The American Society of Business Publication Editors (ASBPE) has honored Dynamic Chiropractic with a national award and two regional awards for editorial excellence, and sister publication DC Practice Insights with two regional awards for graphic design excellence.
International Congress on Integrative Medicine
"Bridging Research, Clinical Care, Education and Policy" was the theme for the International Congress on Integrative Medicine and Health 2016 (ICIMH).
Know Your Research: Tips for Evaluating Literature Reviews
Clinical and experimental studies are not the only types of published research we might encounter as we look for evidence to inform our practices.

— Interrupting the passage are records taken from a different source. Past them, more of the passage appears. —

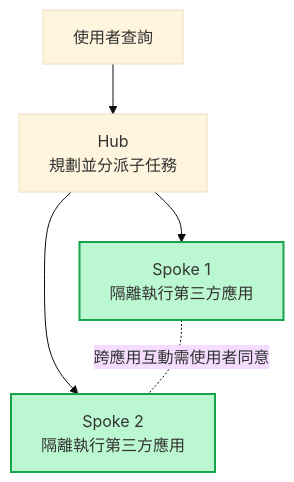
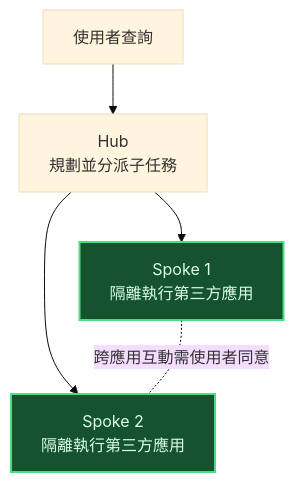
One commit to foylaou/ai-secops changed diagram 15 of 18 in slides.md. Above: the diagram before and after it, drawn with Mermaid (base theme). The commit also changed other lines of this file and 3 other files, not shown here.

````diff
--- a/slides.md
+++ b/slides.md
@@ -602,9 +606,9 @@
 ```mermaid {scale: 0.7}
 flowchart TD
   U["使用者查詢"] --> H["Hub<br/>規劃並分派子任務"]
   H --> S1["Spoke 1<br/>隔離執行第三方應用"]
   H --> S2["Spoke 2<br/>隔離執行第三方應用"]
   S1 -. "跨應用互動需使用者同意" .- S2
-  classDef def fill:#bbf7d0,stroke:#16a34a,stroke-width:2px
+  classDef def fill:#14532d,stroke:#4ade80,color:#dcfce7,stroke-width:2px
   class S1,S2 def
 ```
````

One of the most useful types is the literature review, which summarizes a group of studies.
Less Time Than Required
Q: When is it appropriate to use a modifier -52? Can I use it for a timed service when I do less than the time required by the code?
Traditional Chinese Herbal Medicine in Taiwan Hospitals
This spring, a team of Western medical doctors and TCM practitioners from Cleveland Clinic traveled to Taiwan to visit Kaiser Pharmaceutical Co. (KP), and China Medical University (CMU), Taiwan's leading integrative medicine hospital.
The National Institutes of Health (NIH) lists more than 80 common autoimmune diseases including asthma, Crohn's disease, Guillain-Barré syndrome, multiple sclerosis, myasthenia gravis, psoriasis, rheumatoid arthritis, and lupus.
What are the Meridians?
The meridian and collateral system (jing luo, hereinafter referred to as "Meridians") is comprised of the main meridian channels (jing mai) and the collateral vessels (luo mai). Jing takes from meaning of the Chinese word pathway (also jing) and are the main branches of the system.
Adventures with the Pericardium
My previous column on the San Jiao deserves equal time for SJ's loving partner, the pericardium. I nicknamed SJ the travel meridian – but pericardium can also play a crucial role in air travel.
Don't Ignore the Lower Half of the Pelvis (Part 1)
When your patient complains of lower back or pelvic pain, but your usual treatments are not getting the job done, what do you examine and treat? You may be missing important structures in the lower half of the pelvis.
Let's Talk About Biceps Injuries at the Elbow
While most muscles cross over only one joint, the biceps crosses two joints: the elbow and the shoulder. Injuries to the lower biceps cause considerable elbow pain. Here's how to assess and treat an injury to this area conservatively.
Illuminating the Hidden, Freeing the Source
Amongst the Primary Channels, from a classical point of view, the small intestine is perhaps the most important channel to understand. It is one of the least used acupuncture channels in modern acupuncture, yet it within it can be found a wealth of theories from the Ling Shu.
The Professional and Practice Benefits of Political Activism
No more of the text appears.